    I’m at or near the aphelion of my roughly decadal cycling orbit and this site is one of the gravitational centers that keeps me coming back when I might otherwise go all Major Tom on the whole bike thing. I enjoyed Bicycle Guide way back when, and I really liked BKW, but I love this site. Chapeau to Padraig and the whole team.

  8. Dan Murphy

    Man, 10 years? That went fast, and that’s a good thing.
    Thanks for producing good stuff, and the podcasts are great. I loved Fatty and Hottie (still love ’em on their Leadville podcast) and Selene is a great addition. Robot is always a great read. Good info, no bullshit.

    Saying that, I tried to contribute to RKP months ago and had issues. I sent an email, never got a response, and forgot about it. Need to resolve this. I think the issue is that I wanted to make a one-time contribution.

    Best to all, looking forward to what’s next,
    Dan Murphy

  9. Jason Hamlin
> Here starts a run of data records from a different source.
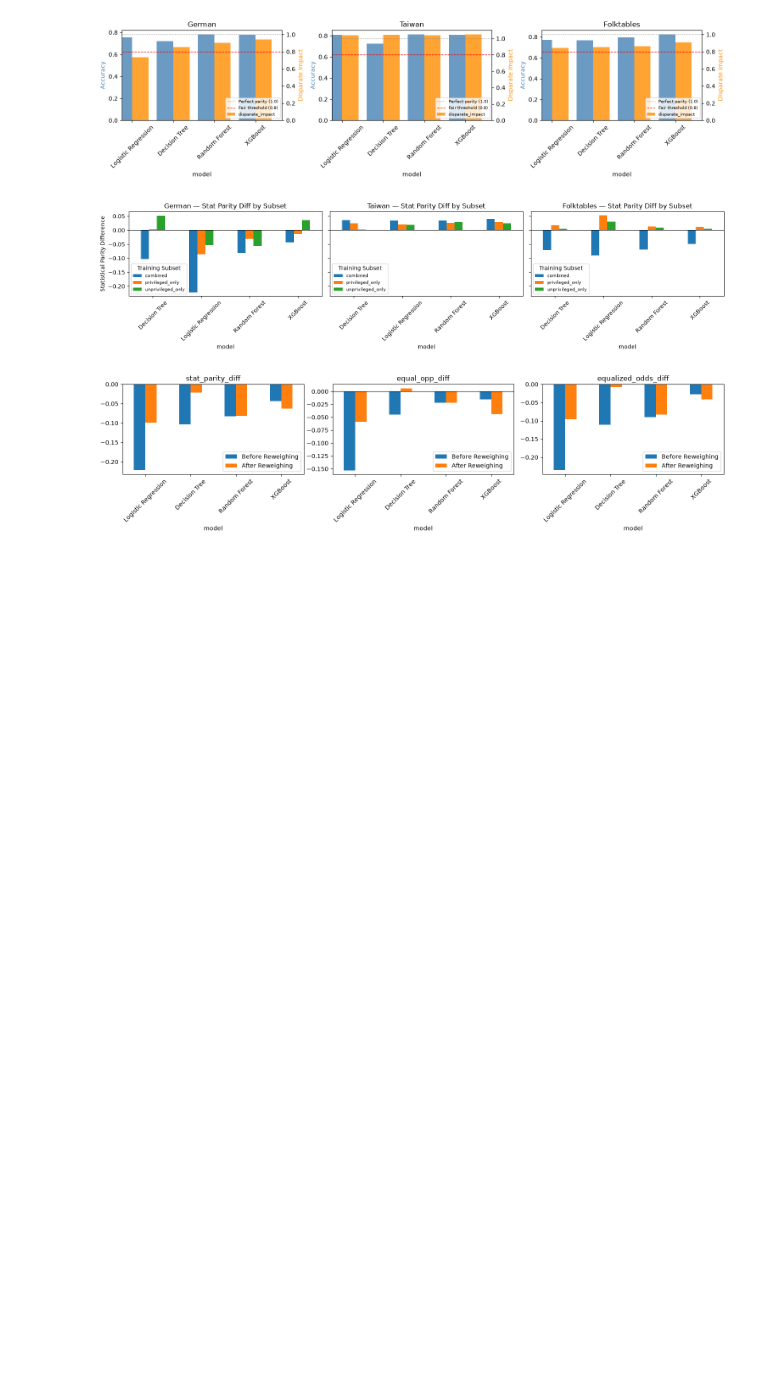
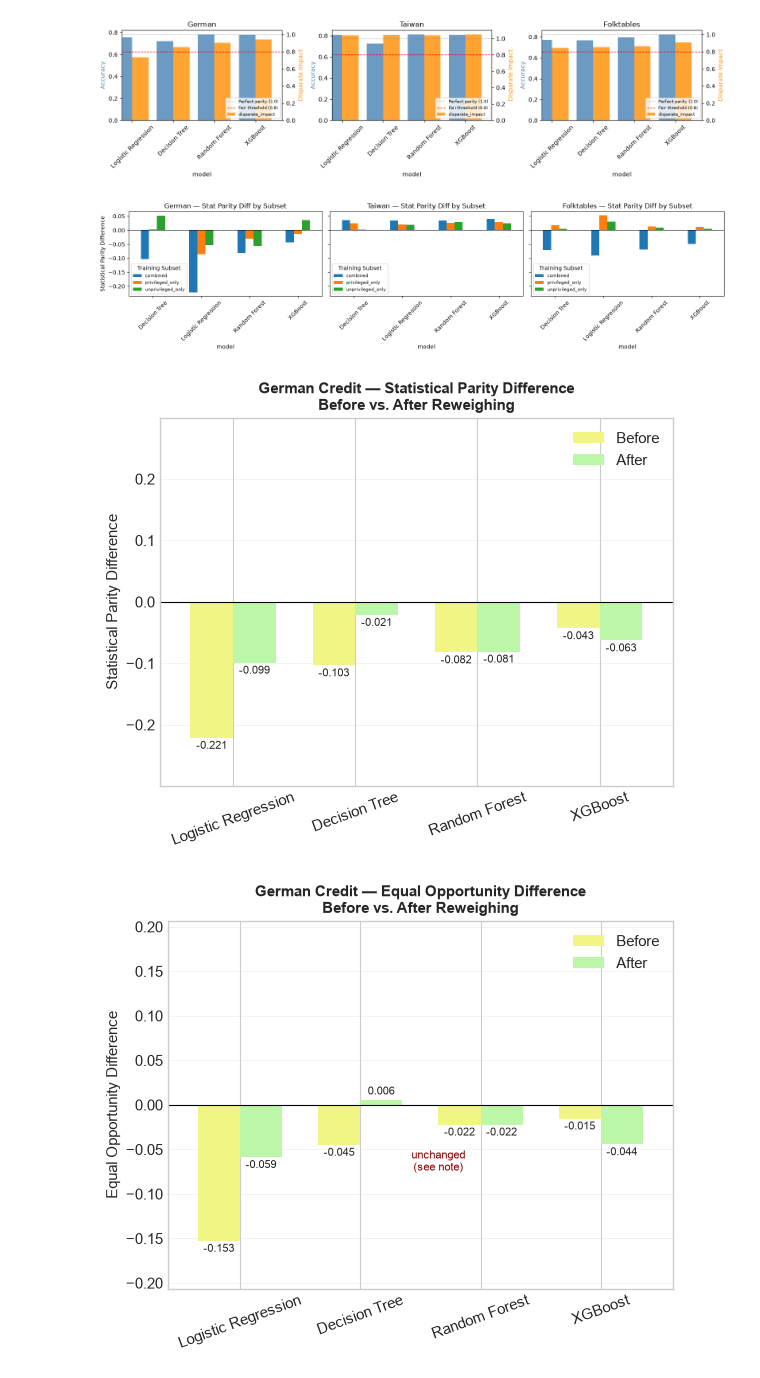
Before and after one commit to zaema-d/ml-fairness-bias, a Jupyter notebook: notebooks/visualizations.ipynb, the cells around one changed output. Cells and saved outputs as stored; diff of their text form; code cells hidden in the pictures; blank space fills up the shorter version.

```diff
--- a/notebooks/visualizations.ipynb
+++ b/notebooks/visualizations.ipynb
@@ -47,19 +47,45 @@ plt.show()
 # %%
 before = pd.read_csv('../results/baseline_german_for_comparison.csv', index_col=0)
 after = pd.read_csv('../results/reweighing_german.csv', index_col=0)
 
 metrics_to_plot = ['stat_parity_diff', 'equal_opp_diff', 'equalized_odds_diff']
-fig, axes = plt.subplots(1, 3, figsize=(15, 4))
+metric_labels = {
+    'stat_parity_diff': 'Statistical Parity Difference',
+    'equal_opp_diff': 'Equal Opportunity Difference',
+    'equalized_odds_diff': 'Equalized Odds Difference'
+}
 
-for ax, metric in zip(axes, metrics_to_plot):
-    comparison = pd.DataFrame({'Before Reweighing': before[metric], 'After Reweighing': after[metric]})
-    comparison.plot(kind='bar', ax=ax)
+for metric in metrics_to_plot:
+    comparison = pd.DataFrame({'Before': before[metric], 'After': after[metric]})
+
+    fig, ax = plt.subplots(figsize=(6, 5))
+    comparison.plot(kind='bar', ax=ax, color=["#F1F583", "#bcf6a8"], width=0.7)
+
     ax.axhline(0, color='black', linewidth=0.8)
-    ax.set_title(metric)
-    ax.tick_params(axis='x', rotation=45)
+    ax.set_title(f'German Credit — {metric_labels[metric]}\nBefore vs. After Reweighing', fontsize=11)
+    ax.set_xlabel('')
+    ax.set_ylabel(metric_labels[metric])
+    ax.tick_params(axis='x', rotation=20)
+    ax.grid(True, linewidth=0.4, alpha=0.4, axis='y')
+    ax.legend(title=None, loc='upper right', frameon=False)
 
-plt.tight_layout()
-plt.savefig('../results/reweighing_comparison.png')
-plt.show()
+    for container in ax.containers:
+        ax.bar_label(container, fmt='%.3f', fontsize=8, padding=2)
+
+    ymax = max(abs(comparison.values.min()), abs(comparison.values.max())) * 1.35
+    ax.set_ylim(-ymax, ymax)
+
+    # flag the Random Forest coincidence only on the equal opportunity plot
+    if metric == 'equal_opp_diff':
+        rf_idx = list(comparison.index).index('Random Forest')
+        ax.annotate('unchanged\n(see note)',
+                     xy=(rf_idx, after.loc['Random Forest', metric]),
+                     xytext=(rf_idx - 0.35, after.loc['Random Forest', metric] - ymax * 0.25),
+                     fontsize=8, color='darkred', ha='center')
+
+    plt.tight_layout()
+    plt.savefig(f'../results/reweighing_{metric}.png', dpi=150, bbox_inches='tight')
+    plt.show()
 # %% [output]
-[figure, old version]
+[figure, new version]
+[figure, added]
```
Also changed, not shown: parts of 7 cells of this notebook, 17 other files.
    Congrats! I have and continue to enjoy your podcasts and find your blog as the best in cycling. Keep up the great work.

  10. TomInAlbany

    I heard about RKP when news started to travel about your crash in SoCal. I donated to the beer fund because, cyclists..

    I began to read some of your work and then came The Deuce. I’ve been hooked ever since.

    I’m willing to bet that the X years has seemed like a stage race. I wish you many more stages and tailwinds!

Leave a Reply

Your email address will not be published. Required fields are marked *